WHAT IS NEEDED
I'd like every entry returned exactly as it is, with the images left out.

[User interface change data]
━━━━━━━━
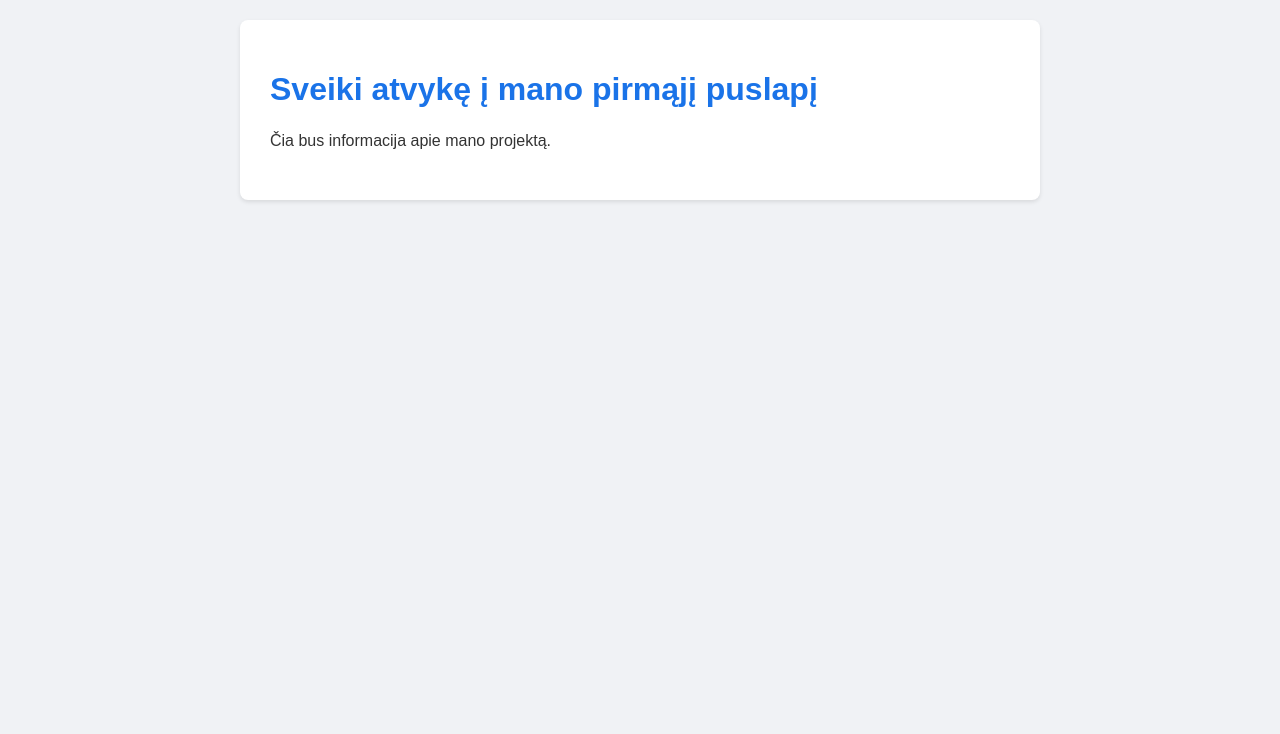
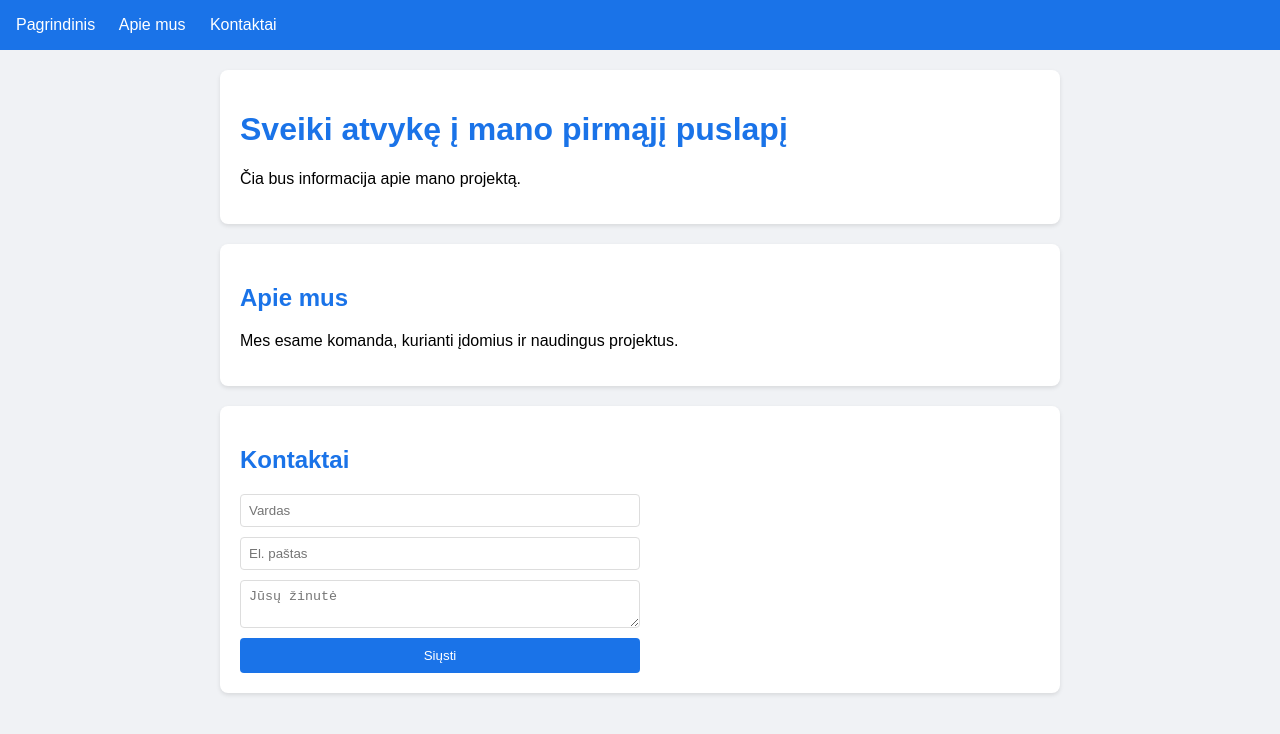
Before and after one commit to Ignatoxxx/my-first-webpage-test, a plain HTML site: page index.html in a window 1280 px wide. Drawn offline with Linux system fonts and the light colour scheme.

Commit message:
Pridėta nauja puslapio struktūra

```diff
--- a/index.html
+++ b/index.html
@@ -7,31 +7,75 @@
     <style>
         body {
             font-family: Arial, sans-serif;
-            max-width: 800px;
-            margin: 0 auto;
-            padding: 20px;
+            margin: 0;
+            padding: 0;
             background-color: #f0f2f5;
         }
+        nav {
+            background-color: #1a73e8;
+            padding: 1rem;
+        }
+        nav a {
+            color: white;
+            text-decoration: none;
+            margin-right: 20px;
+        }
         .container {
+            max-width: 800px;
+            margin: 20px auto;
+            padding: 20px;
             background-color: white;
-            padding: 30px;
             border-radius: 8px;
             box-shadow: 0 2px 4px rgba(0,0,0,0.1);
         }
-        h1 {
+        h1, h2 {
             color: #1a73e8;
-            margin-bottom: 20px;
         }
-        p {
-            line-height: 1.6;
-            color: #333;
+        .contact-form {
+            display: grid;
+            gap: 10px;
+            max-width: 400px;
+        }
+        input, textarea {
+            padding: 8px;
+            border: 1px solid #ddd;
+            border-radius: 4px;
+        }
+        button {
+            background-color: #1a73e8;
+            color: white;
+            border: none;
+            padding: 10px 20px;
+            border-radius: 4px;
+            cursor: pointer;
         }
     </style>
 </head>
 <body>
-    <div class="container">
+    <nav>
+        <a href="#pagrindinis">Pagrindinis</a>
+        <a href="#apie">Apie mus</a>
+        <a href="#kontaktai">Kontaktai</a>
+    </nav>
+
+    <div class="container" id="pagrindinis">
         <h1>Sveiki atvykę į mano pirmąjį puslapį</h1>
         <p>Čia bus informacija apie mano projektą.</p>
     </div>
+
+    <div class="container" id="apie">
+        <h2>Apie mus</h2>
+        <p>Mes esame komanda, kurianti įdomius ir naudingus projektus.</p>
+    </div>
+
+    <div class="container" id="kontaktai">
+        <h2>Kontaktai</h2>
+        <form class="contact-form">
+            <input type="text" placeholder="Vardas">
+            <input type="email" placeholder="El. paštas">
+            <textarea placeholder="Jūsų žinutė"></textarea>
+            <button type="submit">Siųsti</button>
+        </form>
+    </div>
 </body>
 </html>
```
━━━━━━━━
RESULT OF THE EXERCISE
Before and after one commit to Ignatoxxx/my-first-webpage-test, a plain HTML site: page index.html in a window 1280 px wide. Drawn offline with Linux system fonts and the light colour scheme.

Commit message:
Pridėta nauja puslapio struktūra

```diff
--- a/index.html
+++ b/index.html
@@ -7,31 +7,75 @@
     <style>
         body {
             font-family: Arial, sans-serif;
-            max-width: 800px;
-            margin: 0 auto;
-            padding: 20px;
+            margin: 0;
+            padding: 0;
             background-color: #f0f2f5;
         }
+        nav {
+            background-color: #1a73e8;
+            padding: 1rem;
+        }
+        nav a {
+            color: white;
+            text-decoration: none;
+            margin-right: 20px;
+        }
         .container {
+            max-width: 800px;
+            margin: 20px auto;
+            padding: 20px;
             background-color: white;
-            padding: 30px;
             border-radius: 8px;
             box-shadow: 0 2px 4px rgba(0,0,0,0.1);
         }
-        h1 {
+        h1, h2 {
             color: #1a73e8;
-            margin-bottom: 20px;
         }
-        p {
-            line-height: 1.6;
-            color: #333;
+        .contact-form {
+            display: grid;
+            gap: 10px;
+            max-width: 400px;
+        }
+        input, textarea {
+            padding: 8px;
+            border: 1px solid #ddd;
+            border-radius: 4px;
+        }
+        button {
+            background-color: #1a73e8;
+            color: white;
+            border: none;
+            padding: 10px 20px;
+            border-radius: 4px;
+            cursor: pointer;
         }
     </style>
 </head>
 <body>
-    <div class="container">
+    <nav>
+        <a href="#pagrindinis">Pagrindinis</a>
+        <a href="#apie">Apie mus</a>
+        <a href="#kontaktai">Kontaktai</a>
+    </nav>
+
+    <div class="container" id="pagrindinis">
         <h1>Sveiki atvykę į mano pirmąjį puslapį</h1>
         <p>Čia bus informacija apie mano projektą.</p>
     </div>
+
+    <div class="container" id="apie">
+        <h2>Apie mus</h2>
+        <p>Mes esame komanda, kurianti įdomius ir naudingus projektus.</p>
+    </div>
+
+    <div class="container" id="kontaktai">
+        <h2>Kontaktai</h2>
+        <form class="contact-form">
+            <input type="text" placeholder="Vardas">
+            <input type="email" placeholder="El. paštas">
+            <textarea placeholder="Jūsų žinutė"></textarea>
+            <button type="submit">Siųsti</button>
+        </form>
+    </div>
 </body>
 </html>
```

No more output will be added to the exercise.